Share this article on Facebook Share this article on Twitter Share this article on Google+ Share this article on Linkedin Share this article on StumbleUpon Share this article on Delicious Share this article on best telescope for viewing planets Digg Share this article on Reddit Share this article on Pinterest Expert Author Kevin Manning
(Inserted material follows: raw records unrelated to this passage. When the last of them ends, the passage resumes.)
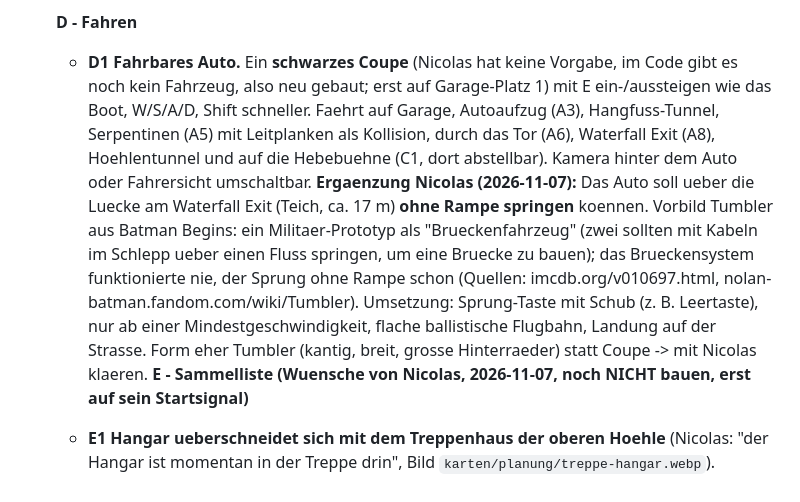
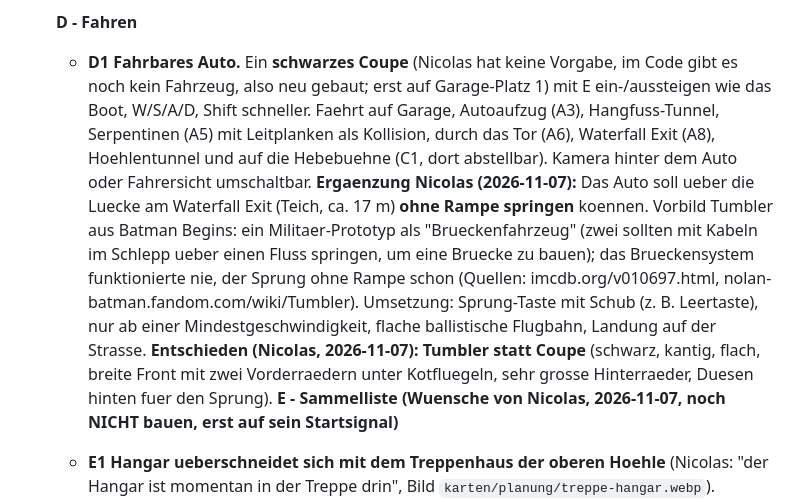
Before and after one commit to n-brand/random, a Markdown page: sachen/wayne-manor/PLAN.md, the part around the change. Rendered like a GitHub page.

Commit message:
Wayne Manor: Plan D1 - Tumbler statt Coupe

```diff
--- a/sachen/wayne-manor/PLAN.md
+++ b/sachen/wayne-manor/PLAN.md
@@ -63,7 +63,7 @@ Karte oben = Westen (-x), rechts = Norden (-z), unten = Osten (+x), links = Sued
    - **C1 Hebebuehne.** Eine Auffahr-Hebebuehne mit zwei Schienen (Lochblech, je ca. 0,6 x 4,5 m, Abstand ca. 1 m), Auffahrrampen klappen beim Hochfahren hoch, Radstopper, Hubzylinder in der Mitte. Knopf/Bedienpult daneben: Rechtsklick **oder E** in der Naehe -> in ca. 5 s auf 1,8 m hoch bzw. runter. Wer oben steht, faehrt mit; darunter stehen moeglich. Feste Stellplatz-Position fuer spaeter (Auto abstellen). Ersetzt die zwei einfachen Hebebuehnen. Unabhaengig, darum am Schluss. **Ohne Foto:** Nicolas hat gesagt, ich soll nach der Beschreibung bauen; das Foto kann er spaeter unter `karten/` ablegen, dann Abgleich in Schritt 9.
 
    **D - Fahren**
-   - **D1 Fahrbares Auto.** Ein **schwarzes Coupe** (Nicolas hat keine Vorgabe, im Code gibt es noch kein Fahrzeug, also neu gebaut; erst auf Garage-Platz 1) mit E ein-/aussteigen wie das Boot, W/S/A/D, Shift schneller. Faehrt auf Garage, Autoaufzug (A3), Hangfuss-Tunnel, Serpentinen (A5) mit Leitplanken als Kollision, durch das Tor (A6), Waterfall Exit (A8), Hoehlentunnel und auf die Hebebuehne (C1, dort abstellbar). Kamera hinter dem Auto oder Fahrersicht umschaltbar. **Ergaenzung Nicolas (2026-11-07):** Das Auto soll ueber die Luecke am Waterfall Exit (Teich, ca. 17 m) **ohne Rampe springen** koennen. Vorbild Tumbler aus Batman Begins: ein Militaer-Prototyp als "Brueckenfahrzeug" (zwei sollten mit Kabeln im Schlepp ueber einen Fluss springen, um eine Bruecke zu bauen); das Brueckensystem funktionierte nie, der Sprung ohne Rampe schon (Quellen: imcdb.org/v010697.html, nolan-batman.fandom.com/wiki/Tumbler). Umsetzung: Sprung-Taste mit Schub (z. B. Leertaste), nur ab einer Mindestgeschwindigkeit, flache ballistische Flugbahn, Landung auf der Strasse. Form eher Tumbler (kantig, breit, grosse Hinterraeder) statt Coupe -> mit Nicolas klaeren.
+   - **D1 Fahrbares Auto.** Ein **schwarzes Coupe** (Nicolas hat keine Vorgabe, im Code gibt es noch kein Fahrzeug, also neu gebaut; erst auf Garage-Platz 1) mit E ein-/aussteigen wie das Boot, W/S/A/D, Shift schneller. Faehrt auf Garage, Autoaufzug (A3), Hangfuss-Tunnel, Serpentinen (A5) mit Leitplanken als Kollision, durch das Tor (A6), Waterfall Exit (A8), Hoehlentunnel und auf die Hebebuehne (C1, dort abstellbar). Kamera hinter dem Auto oder Fahrersicht umschaltbar. **Ergaenzung Nicolas (2026-11-07):** Das Auto soll ueber die Luecke am Waterfall Exit (Teich, ca. 17 m) **ohne Rampe springen** koennen. Vorbild Tumbler aus Batman Begins: ein Militaer-Prototyp als "Brueckenfahrzeug" (zwei sollten mit Kabeln im Schlepp ueber einen Fluss springen, um eine Bruecke zu bauen); das Brueckensystem funktionierte nie, der Sprung ohne Rampe schon (Quellen: imcdb.org/v010697.html, nolan-batman.fandom.com/wiki/Tumbler). Umsetzung: Sprung-Taste mit Schub (z. B. Leertaste), nur ab einer Mindestgeschwindigkeit, flache ballistische Flugbahn, Landung auf der Strasse. **Entschieden (Nicolas, 2026-11-07): Tumbler statt Coupe** (schwarz, kantig, flach, breite Front mit zwei Vorderraedern unter Kotfluegeln, sehr grosse Hinterraeder, Duesen hinten fuer den Sprung).
    **E - Sammelliste (Wuensche von Nicolas, 2026-11-07, noch NICHT bauen, erst auf sein Startsignal)**
    - **E1 Hangar ueberschneidet sich mit dem Treppenhaus der oberen Hoehle** (Nicolas: "der Hangar ist momentan in der Treppe drin", Bild `karten/planung/treppe-hangar.webp`). Nachgerechnet im Code (Stand 2026-11-07, Hoehlenkoordinaten `caveMp`): die gruene Flaeche des westlichen Hangars (`tint`, x -53,7..-31,4, z 19,3..35,5) liegt mit ihrer Nordspitze im Treppenhaus `STW` (x -60,2..-47, z 19,2..23,4), und der Jet bei Kartenpunkt (312/330) steht mit Rumpf bei ca. x -46,3 / z 22,4 direkt am Treppenausgang nach Osten (x -47), die Jets ragen in den Ausgang. Auf der Karte `hoehle-oberes-level.webp` liegt "Stairway and Elevator" tatsaechlich an der Nordspitze des Hangars. Aufgabe: Treppenhaus und Hangar sauber trennen. Vorschlaege (mit Nicolas waehlen): (a) Hangar-Nordspitze bei z ca. 25 beschneiden und die beiden Jets nach Sueden (+z) rueckeln, Treppenausgang mindestens ca. 6 m frei, dazu eine kleine Wand/ein Gang vom Ausgang zum Training Area; (b) Treppenausgang nach Norden/Osten zum Forschungsrund drehen; (c) Hangar mit Wand und Tor abtrennen. Beim Bauen: Draufsicht neben die Karte legen und `circles` der Flugzeuge mitpruefen. **Erledigt 2026-11-07, Loesung (c) nach Wahl von Nicolas:** Felsvorraum um Treppen- und Aufzugsausgang (x -61..-44, z 13.5..25.5), Stahltor in der Ostwand zum Hangar (Rechtsklick), Jet nach Sueden verschoben.
 
```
A telescope is a powerful tool used in exploring objects throughout the universe. They literally enable us to see the invisible! Telescopes are also a time machine, allowing us to peer into the past. The word telescope was derived from the roots tele, which means “distant,” and skopos, which means “to see.” So a telescope is an instrument that allows us to see distant objects, such as the Moon, planets, stars and star clusters, nebulae and remote galaxies. 2009 marked the 400th anniversary of the first telescope pointed to the night sky by the famous mathematician, scientist and astronomer Galileo Galilei. Modern telescopes are far superior in optical quality than these earlier instruments. Just like the pupil of our eye gets larger in the dark to let in more light, the larger the telescope’s optics the more faint light from distant stars and galaxies appear brighter, allowing us to see further and deeper into space. A second benefit with a larger telescope is its ability to resolve smaller and finer details on extended objects like the Moon and planets, and permit the clear separation of close double stars.
Perhaps you are interested in purchasing a new telescope. Basically, there are two types of telescopes to choose from. A refractor uses lenses to collect and bend light as a cone to a focus. Binoculars are merely two refractor telescopes mounted side by side. Reflectors use a set of mirrors to gather light, which is brought to a focus by virtue of a concave curve (inward like the scoop of a spoon) on the front surface of the primary (largest) mirror. Light enters a mostly hollow tube and reaches the primary mirror at the bottom. As the reflected cone of light (due to the curve) travels up the tube, it is intercepted by a smaller flat (plane) diagonal mirror set at a 45 degree angle with respect to the light path. 45 + 45 = 90 degrees, so the light is sent outside the tube at a right angle for the observer to inspect a focused image through an eyepiece (ocular). This is a classic Newtonian reflector, named after another famous scientist, Isaac Newton who created its design. The distance between the primary objective (lens or mirror) and the eyepiece where the focal point is reached is called focal length. This is determined by how steep or shallow the curve in the glass is. A greater curve will focus light in a short distance, so the telescope tube will be correspondingly shorter as well. A shallow curve will extend this distance,